The Open A – “Stay, Get Your Leash” exercise, is two parts. First the handler will leave the dog in a sit-stay and go at least 30 feet to a place designated by the Judge. After one minute, the handler returns to the dog by walking around behind him and the Judge will call “exercise finished”. Next the handler will down the dog, and on order from Judge go to collect the leash from either the Judge’s table or a chair outside of the ring, stop at the gate, and wait for the Judge’s order to return to the dog. The leash must be clipped to the dog’s collar, and the dog must leave the ring under control. This means the Judge will have to watch you until you are out of the gate. Judges should have always been doing that anyway, but now it’s part of an exercise, so it is mandated.
For Open B everything is the same, except that on 3 of the orders the dog will do a one minute down stay, then a sit stay to get the leash.

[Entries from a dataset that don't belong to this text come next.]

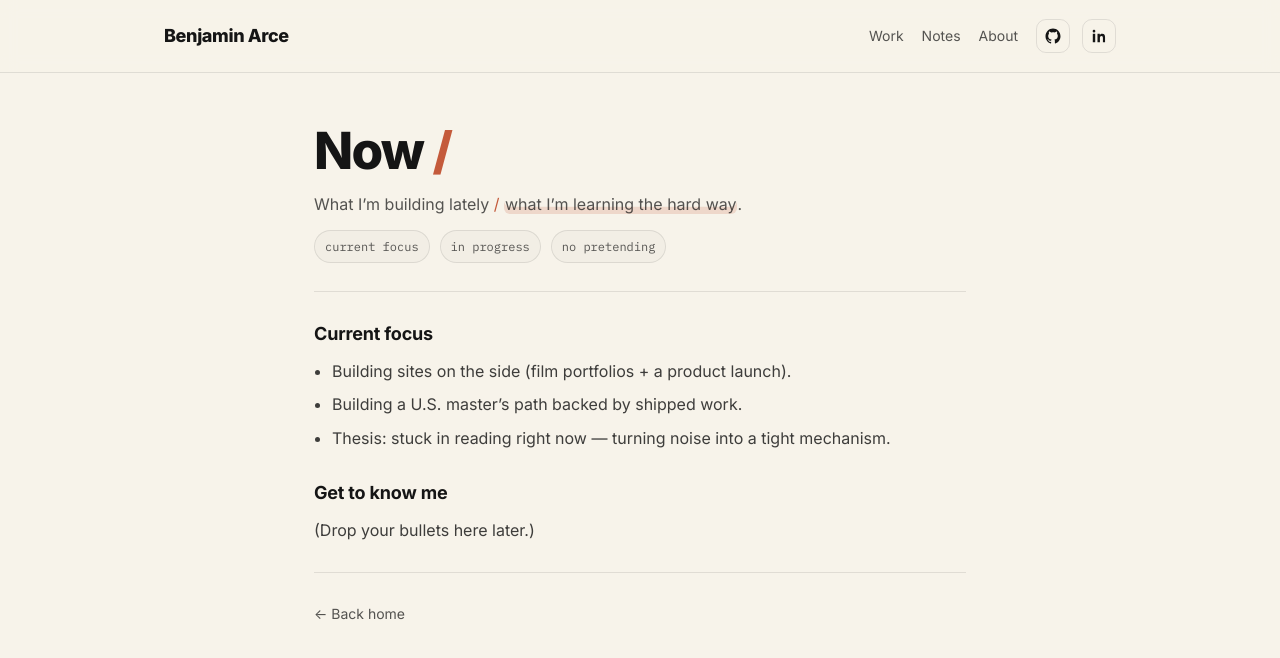
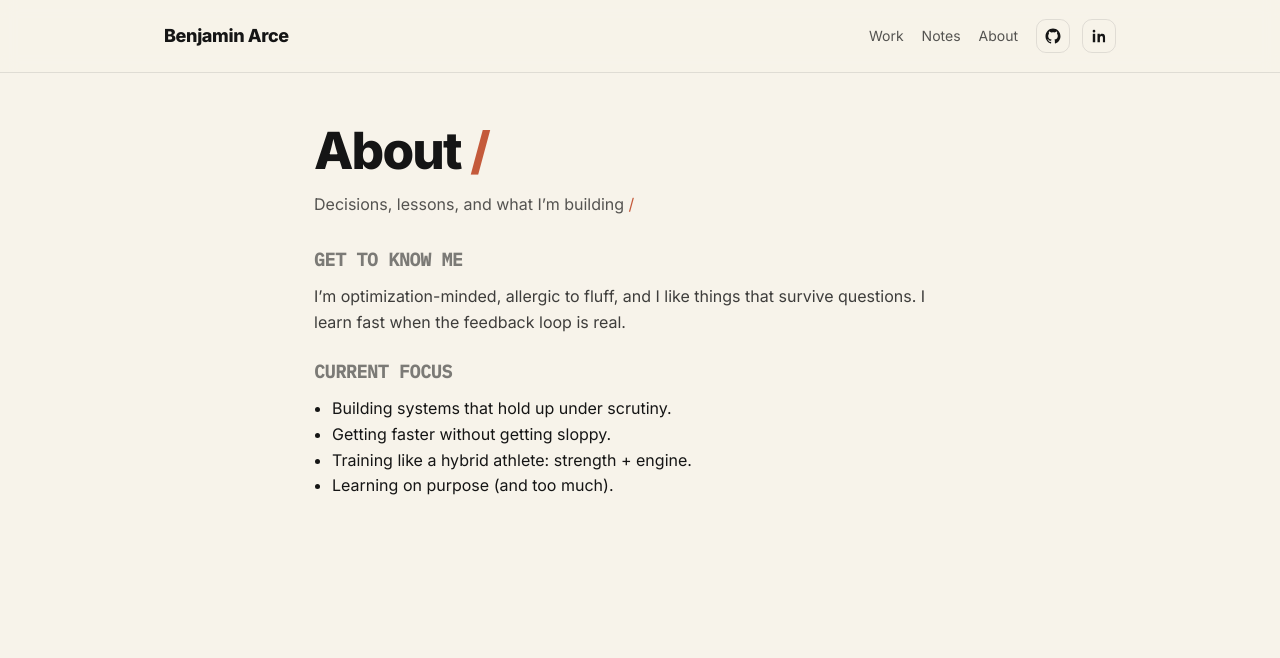
Before and after one commit to benjaminarce-cloud/arcev2-portfolio, a Next.js app: page /about in a window 1280 px wide. Shown: the top 658 px of the page. Built offline with nearby package versions, Linux system fonts and the light colour scheme.

Commit message:
Update page.tsx

```diff
--- a/src/app/about/page.tsx
+++ b/src/app/about/page.tsx
@@ -1,50 +1,38 @@
 // src/app/about/page.tsx
-import Link from "next/link";
+
+export const metadata = {
+  title: "About — Benjamin Arce",
+  description: "Decisions, lessons, and what I’m building.",
+};
 
 export default function AboutPage() {
   return (
     <div className="page">
       <div className="container-read">
         <h1 className="page-title">
-          Now <span className="accent">/</span>
+          About <span className="accent">/</span>
         </h1>
 
-        <p className="page-subtitle" style={{ maxWidth: 720 }}>
-          What I’m building lately <span className="accent">/</span>{" "}
-          <span className="emph">what I’m learning the hard way</span>.
+        <p className="page-subtitle">
+          Decisions, lessons, and what I’m building <span className="accent">/</span>
         </p>
 
-        {/* Accent row UNDER subtitle */}
-        <div style={{ display: "flex", flexWrap: "wrap", gap: 10, marginTop: 12, marginBottom: 18 }}>
-          <span className="pill">current focus</span>
-          <span className="pill">in progress</span>
-          <span className="pill">no pretending</span>
-        </div>
+        <div className="prose">
+          <h2 className="kicker">Get to know me</h2>
+          <p>
+            I’m optimization-minded, allergic to fluff, and I like things that
+            survive questions. I learn fast when the feedback loop is real.
+          </p>
 
-        <div className="prose">
-          <hr />
-
-          <h2>Current focus</h2>
-          <ul style={{ marginTop: 10, paddingLeft: 18 }}>
-            <li style={{ marginBottom: 8, color: "rgba(21, 21, 21, 0.82)" }}>
-              Building sites on the side (film portfolios + a product launch).
-            </li>
-            <li style={{ marginBottom: 8, color: "rgba(21, 21, 21, 0.82)" }}>
-              Building a U.S. master’s path backed by shipped work.
-            </li>
-            <li style={{ marginBottom: 8, color: "rgba(21, 21, 21, 0.82)" }}>
-              Thesis: stuck in reading right now — turning noise into a tight mechanism.
-            </li>
+          <h2 className="kicker" style={{ marginTop: 22 }}>
+            Current focus
+          </h2>
+          <ul style={{ margin: "10px 0 0", paddingLeft: 18 }}>
+            <li>Building systems that hold up under scrutiny.</li>
+            <li>Getting faster without getting sloppy.</li>
+            <li>Training like a hybrid athlete: strength + engine.</li>
+            <li>Learning on purpose (and too much).</li>
           </ul>
-
-          <h2>Get to know me</h2>
-          <p style={{ color: "rgba(21, 21, 21, 0.82)" }}>(Drop your bullets here later.)</p>
-
-          <hr />
-
-          <Link href="/" className="nav-link">
-            ← Back home
-          </Link>
         </div>
       </div>
     </div>
```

For all the folks who thought training stays was “boring”, and keeping in mind that you will still need to train your dog to stay, the new exercises will certainly not bore you! We have a whole new slate of challenges, and hopefully a new interest in our traditional sport!
Good training, everyone!